Hilfrich, F. (2010) West Germany's Long Year of Europe: Bonn between Europe and the United States. In: Schulz, M. and Schwarz, T. (eds.) The Strained Alliance: Conflict and Cooperation in US-European Relations from Nixon to Carter. Cambridge University Press, pp. 237-256
Hilfrich, F. (2004) Manliness and Realism: The Use of Gendered Tropes in the Debates on the Philippine-American and Vietnam Wars. In: J C E Gienow-Hecht, F. (ed.) Culture and International History. Berghahn Books, pp. 60 - 78
Hilfrich, F. (2003) Race and Imperialism: Commentary on an Article in the Chicago Broad Ax. In: Jessica C E Gienow-Hecht, F. (ed.) Culture and International History. New York: Berghahn, pp. 250-257
Hilfrich, F. (2003) Visions of the Asian Periphery: Vietnam and the Philippines. In: Daum, A., Gardner, L. and Mausbach, W. (eds.) America, the Vietnam War and the World: Comparative and International Perspectives. Cambridge University Press, pp. 43-63

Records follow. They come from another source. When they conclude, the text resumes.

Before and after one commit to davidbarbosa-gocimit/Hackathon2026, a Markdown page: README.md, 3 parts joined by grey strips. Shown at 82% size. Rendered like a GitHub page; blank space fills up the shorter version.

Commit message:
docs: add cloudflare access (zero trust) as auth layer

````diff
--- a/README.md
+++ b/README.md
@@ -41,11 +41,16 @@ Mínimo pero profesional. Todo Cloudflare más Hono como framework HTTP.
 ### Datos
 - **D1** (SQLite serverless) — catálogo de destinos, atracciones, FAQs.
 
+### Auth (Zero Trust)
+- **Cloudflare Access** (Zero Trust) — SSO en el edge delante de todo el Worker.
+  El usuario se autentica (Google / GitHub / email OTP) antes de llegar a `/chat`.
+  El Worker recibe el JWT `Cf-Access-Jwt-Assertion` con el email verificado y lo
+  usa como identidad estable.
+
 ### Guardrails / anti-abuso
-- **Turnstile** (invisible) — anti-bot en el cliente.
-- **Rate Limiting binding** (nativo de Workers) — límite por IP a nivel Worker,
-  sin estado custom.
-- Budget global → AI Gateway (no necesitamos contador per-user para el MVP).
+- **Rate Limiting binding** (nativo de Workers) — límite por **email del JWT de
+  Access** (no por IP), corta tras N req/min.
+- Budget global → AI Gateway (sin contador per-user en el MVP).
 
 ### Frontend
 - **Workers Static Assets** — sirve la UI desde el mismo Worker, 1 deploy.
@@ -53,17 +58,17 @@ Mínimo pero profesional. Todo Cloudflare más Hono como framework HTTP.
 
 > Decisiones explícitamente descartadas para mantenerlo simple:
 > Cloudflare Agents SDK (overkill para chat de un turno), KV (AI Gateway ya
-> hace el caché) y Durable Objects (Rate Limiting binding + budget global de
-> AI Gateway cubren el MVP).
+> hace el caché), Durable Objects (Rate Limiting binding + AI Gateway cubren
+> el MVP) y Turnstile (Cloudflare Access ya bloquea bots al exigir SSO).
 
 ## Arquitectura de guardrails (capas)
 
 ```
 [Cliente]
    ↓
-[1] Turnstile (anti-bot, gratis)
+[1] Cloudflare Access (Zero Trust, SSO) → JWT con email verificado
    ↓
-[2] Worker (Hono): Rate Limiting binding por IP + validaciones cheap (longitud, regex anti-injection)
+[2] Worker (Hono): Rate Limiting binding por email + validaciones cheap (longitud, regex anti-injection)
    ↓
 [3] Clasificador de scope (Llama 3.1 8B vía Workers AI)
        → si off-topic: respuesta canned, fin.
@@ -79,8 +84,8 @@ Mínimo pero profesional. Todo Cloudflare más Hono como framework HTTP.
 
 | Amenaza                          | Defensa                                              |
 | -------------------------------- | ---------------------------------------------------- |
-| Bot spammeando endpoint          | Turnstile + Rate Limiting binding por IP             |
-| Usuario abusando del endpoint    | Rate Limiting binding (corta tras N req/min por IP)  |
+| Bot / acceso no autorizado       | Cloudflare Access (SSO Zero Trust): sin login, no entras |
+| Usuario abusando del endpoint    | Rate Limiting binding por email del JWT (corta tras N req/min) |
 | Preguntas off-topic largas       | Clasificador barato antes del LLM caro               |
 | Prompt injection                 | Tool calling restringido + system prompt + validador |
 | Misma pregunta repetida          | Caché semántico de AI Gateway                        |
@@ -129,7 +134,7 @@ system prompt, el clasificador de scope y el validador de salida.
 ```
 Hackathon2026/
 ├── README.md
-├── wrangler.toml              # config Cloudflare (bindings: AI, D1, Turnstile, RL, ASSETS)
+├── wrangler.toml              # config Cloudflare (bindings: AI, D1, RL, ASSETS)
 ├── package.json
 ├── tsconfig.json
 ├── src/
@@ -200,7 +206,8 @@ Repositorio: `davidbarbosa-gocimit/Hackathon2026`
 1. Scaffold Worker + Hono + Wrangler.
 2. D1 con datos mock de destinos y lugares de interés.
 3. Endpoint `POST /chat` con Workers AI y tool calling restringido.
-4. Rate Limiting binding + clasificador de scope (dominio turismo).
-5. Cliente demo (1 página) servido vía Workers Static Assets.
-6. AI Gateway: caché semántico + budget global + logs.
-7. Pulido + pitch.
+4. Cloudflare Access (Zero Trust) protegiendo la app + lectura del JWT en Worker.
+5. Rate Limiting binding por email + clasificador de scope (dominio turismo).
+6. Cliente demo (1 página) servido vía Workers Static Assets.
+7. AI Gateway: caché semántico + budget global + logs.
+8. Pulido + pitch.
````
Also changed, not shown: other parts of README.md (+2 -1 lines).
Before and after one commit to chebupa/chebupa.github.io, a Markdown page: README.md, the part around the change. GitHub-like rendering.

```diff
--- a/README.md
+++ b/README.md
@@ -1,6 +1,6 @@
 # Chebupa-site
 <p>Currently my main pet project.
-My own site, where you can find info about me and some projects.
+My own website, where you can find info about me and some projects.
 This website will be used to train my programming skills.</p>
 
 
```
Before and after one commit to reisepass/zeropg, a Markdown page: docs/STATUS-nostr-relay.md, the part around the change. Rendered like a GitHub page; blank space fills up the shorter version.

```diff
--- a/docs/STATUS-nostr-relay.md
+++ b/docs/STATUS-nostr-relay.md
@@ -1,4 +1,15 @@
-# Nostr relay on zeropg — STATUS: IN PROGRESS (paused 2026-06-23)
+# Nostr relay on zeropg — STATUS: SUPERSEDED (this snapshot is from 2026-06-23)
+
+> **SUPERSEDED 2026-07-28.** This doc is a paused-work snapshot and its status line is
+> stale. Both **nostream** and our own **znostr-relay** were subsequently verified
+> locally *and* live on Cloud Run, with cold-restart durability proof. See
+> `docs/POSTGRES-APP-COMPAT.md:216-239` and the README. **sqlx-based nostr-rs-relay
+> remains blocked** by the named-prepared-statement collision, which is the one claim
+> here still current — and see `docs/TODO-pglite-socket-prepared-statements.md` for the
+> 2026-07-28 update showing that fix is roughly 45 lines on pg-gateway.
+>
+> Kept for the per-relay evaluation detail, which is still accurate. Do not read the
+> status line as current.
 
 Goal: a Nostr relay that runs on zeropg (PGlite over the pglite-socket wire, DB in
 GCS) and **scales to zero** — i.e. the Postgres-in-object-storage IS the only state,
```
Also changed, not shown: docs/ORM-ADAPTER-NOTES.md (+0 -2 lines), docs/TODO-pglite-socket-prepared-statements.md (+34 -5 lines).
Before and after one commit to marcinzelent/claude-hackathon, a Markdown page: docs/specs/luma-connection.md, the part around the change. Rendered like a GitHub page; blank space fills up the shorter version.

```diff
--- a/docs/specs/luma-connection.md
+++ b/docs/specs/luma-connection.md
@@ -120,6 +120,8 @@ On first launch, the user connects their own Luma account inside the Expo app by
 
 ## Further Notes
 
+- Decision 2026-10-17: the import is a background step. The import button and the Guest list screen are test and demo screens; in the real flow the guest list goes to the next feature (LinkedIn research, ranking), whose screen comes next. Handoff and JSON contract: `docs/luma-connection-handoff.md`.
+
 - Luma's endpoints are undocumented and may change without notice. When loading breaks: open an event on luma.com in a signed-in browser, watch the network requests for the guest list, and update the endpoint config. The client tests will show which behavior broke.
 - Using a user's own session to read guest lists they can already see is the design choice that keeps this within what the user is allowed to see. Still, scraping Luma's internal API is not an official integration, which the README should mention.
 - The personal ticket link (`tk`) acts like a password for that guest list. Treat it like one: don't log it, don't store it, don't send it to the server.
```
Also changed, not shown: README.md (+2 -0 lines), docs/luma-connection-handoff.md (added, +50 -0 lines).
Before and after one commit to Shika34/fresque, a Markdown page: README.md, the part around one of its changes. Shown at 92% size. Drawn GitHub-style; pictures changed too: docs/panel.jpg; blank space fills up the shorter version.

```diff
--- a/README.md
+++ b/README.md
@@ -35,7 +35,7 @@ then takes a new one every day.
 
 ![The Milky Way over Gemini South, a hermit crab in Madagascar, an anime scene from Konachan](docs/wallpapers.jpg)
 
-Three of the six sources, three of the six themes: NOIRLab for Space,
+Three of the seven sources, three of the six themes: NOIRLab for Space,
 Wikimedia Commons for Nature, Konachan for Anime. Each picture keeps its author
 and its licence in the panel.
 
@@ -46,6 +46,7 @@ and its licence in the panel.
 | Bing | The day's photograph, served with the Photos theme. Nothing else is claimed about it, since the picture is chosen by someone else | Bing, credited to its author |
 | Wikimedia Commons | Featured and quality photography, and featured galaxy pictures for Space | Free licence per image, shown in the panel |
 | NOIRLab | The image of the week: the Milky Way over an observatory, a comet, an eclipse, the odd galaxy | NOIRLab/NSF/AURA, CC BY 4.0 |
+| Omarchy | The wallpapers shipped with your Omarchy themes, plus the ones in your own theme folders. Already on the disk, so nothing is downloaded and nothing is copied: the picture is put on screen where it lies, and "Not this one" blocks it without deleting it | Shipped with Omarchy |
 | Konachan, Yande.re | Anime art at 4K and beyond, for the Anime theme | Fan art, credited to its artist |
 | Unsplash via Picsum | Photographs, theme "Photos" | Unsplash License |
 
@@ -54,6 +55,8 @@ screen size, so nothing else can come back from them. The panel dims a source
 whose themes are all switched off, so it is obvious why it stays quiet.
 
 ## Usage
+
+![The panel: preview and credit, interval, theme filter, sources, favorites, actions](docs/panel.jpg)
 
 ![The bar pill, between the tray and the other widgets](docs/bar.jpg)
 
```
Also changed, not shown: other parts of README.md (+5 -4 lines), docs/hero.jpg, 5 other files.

Hilfrich, F. (2001) Creating and instrumentalizing Nationalism: The Celebration of National Reunion in the Peace Jubilees of 1898. In: Fabre, G., Heideking, J. and Dreisbach, K. (eds.) Celebrating Ethnicity and Nation: American Festive Culture from the Revolution to the Early 20th Century. Berghahn Books, pp. 228 - 256